After you deal with VR as extensively as we do, it becomes inevitable that you stumble across the ongoing debate of whether 360 video can be considered as VR or not. One side is arguing that it is not, and that it is bad for VR if 360 video is perceived as VR, because there are so many bad 360 videos out there, which we can confirm. According to them (and the dictionary), VR has to feature interactive elements and should not be a passive experience forced upon the viewer.
Others, however, argue that 360 video can be the gateway that is needed for VR mainstream adoption. 360 video is oftentimes viewed through VR gear, and if consumers can be accustomed to the use of VR headsets, all is set for a future adoption for other purposes.
While this debate may seem a bit irrelevant, it is very important in our opinion to at least be familiar with the different arguments. Especially for tourism this could prove to be a necessary debate. While we dedicate this blog to VR in tourism, we realized in the course of this debate that we are not familiar with any true VR examples in tourism that offer full interactivity (reaching, touching, strafing…).
Henry Stuart, CEO of VR studio Visualise (creators of Thomas Cook Virtual Holidays, South Africa VR Experience and more), sees 360 video heading into a very particular direction.

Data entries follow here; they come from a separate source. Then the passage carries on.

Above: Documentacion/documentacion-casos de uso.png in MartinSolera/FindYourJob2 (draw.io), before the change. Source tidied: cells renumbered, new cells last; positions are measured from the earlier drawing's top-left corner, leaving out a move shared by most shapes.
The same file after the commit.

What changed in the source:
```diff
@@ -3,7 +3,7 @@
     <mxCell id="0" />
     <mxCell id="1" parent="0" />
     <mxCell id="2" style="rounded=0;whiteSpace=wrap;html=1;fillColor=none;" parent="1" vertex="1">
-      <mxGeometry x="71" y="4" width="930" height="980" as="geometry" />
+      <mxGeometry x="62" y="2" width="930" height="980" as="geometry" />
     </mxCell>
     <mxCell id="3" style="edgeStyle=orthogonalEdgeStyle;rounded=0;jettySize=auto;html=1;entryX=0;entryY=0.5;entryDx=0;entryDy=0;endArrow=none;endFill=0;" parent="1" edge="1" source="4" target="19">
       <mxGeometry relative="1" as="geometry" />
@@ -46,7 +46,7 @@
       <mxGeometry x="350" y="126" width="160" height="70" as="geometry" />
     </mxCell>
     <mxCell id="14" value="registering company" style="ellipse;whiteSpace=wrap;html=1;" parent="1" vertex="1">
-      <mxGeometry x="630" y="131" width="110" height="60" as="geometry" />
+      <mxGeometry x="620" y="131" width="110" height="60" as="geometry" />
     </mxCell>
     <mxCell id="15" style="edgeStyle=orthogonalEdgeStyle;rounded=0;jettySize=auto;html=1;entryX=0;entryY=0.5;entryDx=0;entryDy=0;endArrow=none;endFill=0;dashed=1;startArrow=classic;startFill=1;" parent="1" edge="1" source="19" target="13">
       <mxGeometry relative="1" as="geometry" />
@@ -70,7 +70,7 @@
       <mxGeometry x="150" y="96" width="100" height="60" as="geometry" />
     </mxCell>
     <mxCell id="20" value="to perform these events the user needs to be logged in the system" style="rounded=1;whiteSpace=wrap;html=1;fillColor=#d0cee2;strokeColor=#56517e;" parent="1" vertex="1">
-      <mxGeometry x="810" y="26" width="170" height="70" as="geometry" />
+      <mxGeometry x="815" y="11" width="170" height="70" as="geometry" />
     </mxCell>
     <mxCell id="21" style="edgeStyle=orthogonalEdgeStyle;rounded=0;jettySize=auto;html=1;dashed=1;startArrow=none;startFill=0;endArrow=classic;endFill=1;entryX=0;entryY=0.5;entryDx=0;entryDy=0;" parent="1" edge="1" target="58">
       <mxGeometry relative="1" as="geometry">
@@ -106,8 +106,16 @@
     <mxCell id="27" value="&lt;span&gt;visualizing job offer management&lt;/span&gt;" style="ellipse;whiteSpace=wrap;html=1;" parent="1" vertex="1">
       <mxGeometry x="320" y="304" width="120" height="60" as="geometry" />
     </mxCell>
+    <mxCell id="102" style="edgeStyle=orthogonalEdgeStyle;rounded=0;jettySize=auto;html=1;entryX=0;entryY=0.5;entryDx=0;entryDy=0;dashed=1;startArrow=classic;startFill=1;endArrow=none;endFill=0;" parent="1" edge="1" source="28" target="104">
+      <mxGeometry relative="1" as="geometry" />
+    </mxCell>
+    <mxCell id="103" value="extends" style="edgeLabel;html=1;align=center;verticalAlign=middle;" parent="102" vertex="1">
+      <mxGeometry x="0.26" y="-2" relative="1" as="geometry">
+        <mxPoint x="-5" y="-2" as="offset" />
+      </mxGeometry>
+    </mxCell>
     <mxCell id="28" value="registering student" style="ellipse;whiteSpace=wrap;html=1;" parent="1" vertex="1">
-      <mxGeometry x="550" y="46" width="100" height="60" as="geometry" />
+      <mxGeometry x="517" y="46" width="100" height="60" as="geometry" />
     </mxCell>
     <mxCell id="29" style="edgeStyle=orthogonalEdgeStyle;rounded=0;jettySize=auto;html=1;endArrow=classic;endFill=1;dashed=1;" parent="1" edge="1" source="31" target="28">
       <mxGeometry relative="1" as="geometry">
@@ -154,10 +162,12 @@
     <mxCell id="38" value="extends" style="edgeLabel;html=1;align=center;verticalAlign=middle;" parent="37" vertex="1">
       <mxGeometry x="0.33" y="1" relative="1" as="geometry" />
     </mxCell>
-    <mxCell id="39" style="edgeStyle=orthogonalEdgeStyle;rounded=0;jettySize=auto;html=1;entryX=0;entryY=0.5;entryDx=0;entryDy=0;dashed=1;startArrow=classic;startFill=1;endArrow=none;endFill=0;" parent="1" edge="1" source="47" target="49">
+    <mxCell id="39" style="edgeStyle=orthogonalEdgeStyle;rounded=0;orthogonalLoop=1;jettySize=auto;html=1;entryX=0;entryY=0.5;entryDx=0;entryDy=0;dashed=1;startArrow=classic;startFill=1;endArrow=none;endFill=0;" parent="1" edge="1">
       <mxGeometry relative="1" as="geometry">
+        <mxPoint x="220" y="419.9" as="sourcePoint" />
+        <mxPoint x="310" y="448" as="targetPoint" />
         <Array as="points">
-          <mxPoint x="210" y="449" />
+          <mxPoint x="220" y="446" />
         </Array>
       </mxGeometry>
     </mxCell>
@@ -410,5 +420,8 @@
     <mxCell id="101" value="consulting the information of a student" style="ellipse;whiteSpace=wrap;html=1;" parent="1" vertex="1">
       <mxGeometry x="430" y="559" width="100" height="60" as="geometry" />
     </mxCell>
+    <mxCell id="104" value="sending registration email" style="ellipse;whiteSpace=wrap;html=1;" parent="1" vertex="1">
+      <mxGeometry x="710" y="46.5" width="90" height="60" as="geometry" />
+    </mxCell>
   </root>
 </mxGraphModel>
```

360 video is going to evolve until it is inherently more interactive and the line will blur more with passive and interactive VR. 360 video will probably evolve as being non interactive, because it’s the best way to deliver an immersive story experience in VR. Interactivity is the enemy of good storytelling.
We think that it is too early to debate about this. While there are undoubtedly bad 360 videos out there, a good one shown to someone through VR gear as simple as a cardboard still generates a great wow-effect that leaves most people in awe. We feel that the bad experiences might only dampen the interest in few viewers, bu that on the long term they, too, will come back and try another (good) 360 video experience that will bring them one step closer to VR adoption. Additionally, it could be of great advantage for a tourism stakeholder to release a true touristic VR experience, something even more immersive than all the 360 videos we can see today.